### DATA FOR PROCESSING
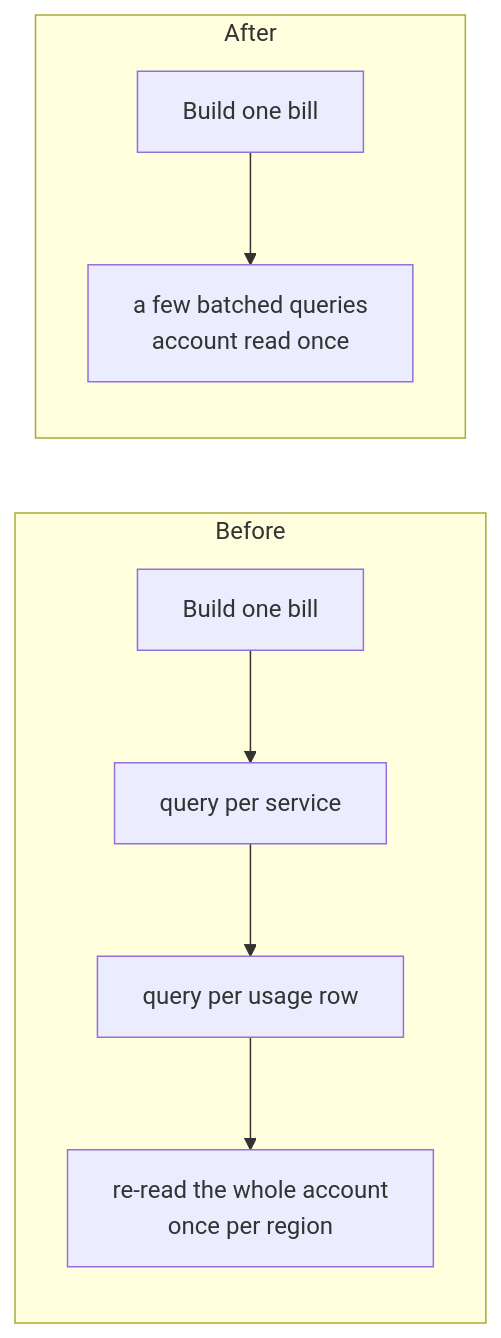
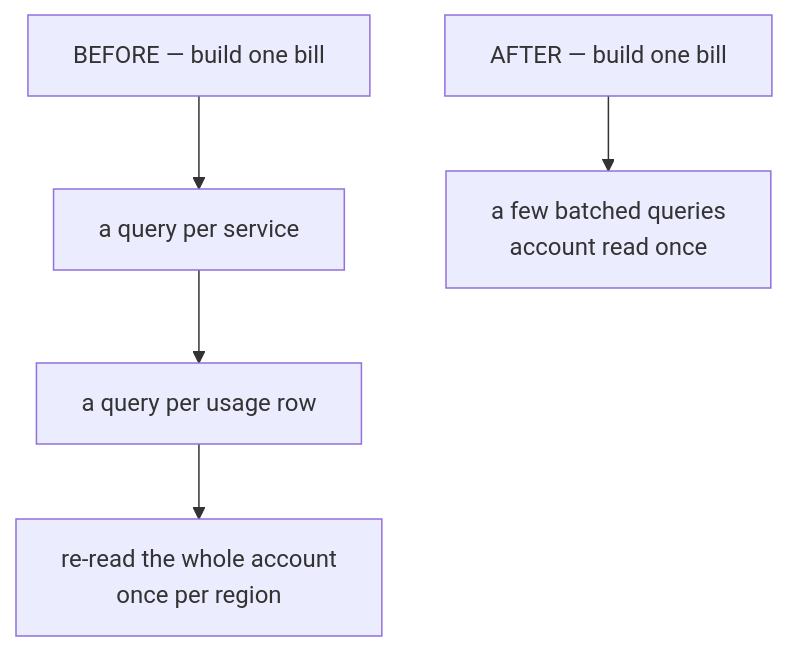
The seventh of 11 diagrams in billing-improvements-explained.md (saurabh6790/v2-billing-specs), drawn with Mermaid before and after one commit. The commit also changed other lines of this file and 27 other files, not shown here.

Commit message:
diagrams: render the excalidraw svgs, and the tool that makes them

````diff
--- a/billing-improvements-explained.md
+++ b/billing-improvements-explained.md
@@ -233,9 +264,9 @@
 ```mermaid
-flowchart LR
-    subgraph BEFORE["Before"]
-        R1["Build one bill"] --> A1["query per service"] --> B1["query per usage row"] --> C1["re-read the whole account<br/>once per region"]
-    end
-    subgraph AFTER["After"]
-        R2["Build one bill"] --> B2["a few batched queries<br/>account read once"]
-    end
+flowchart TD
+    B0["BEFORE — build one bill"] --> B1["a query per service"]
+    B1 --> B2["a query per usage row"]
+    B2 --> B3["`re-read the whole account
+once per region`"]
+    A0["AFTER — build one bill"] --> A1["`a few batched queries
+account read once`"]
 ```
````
######
WHAT THIS TASK INVOLVES: Find the lines above that contain the word "explained" and collect them.

EXPECTED ANSWER:
The seventh of 11 diagrams in billing-improvements-explained.md (saurabh6790/v2-billing-specs), drawn with Mermaid before and after one commit. The commit also changed other lines of this file and 27 other files, not shown here.
--- a/billing-improvements-explained.md
+++ b/billing-improvements-explained.md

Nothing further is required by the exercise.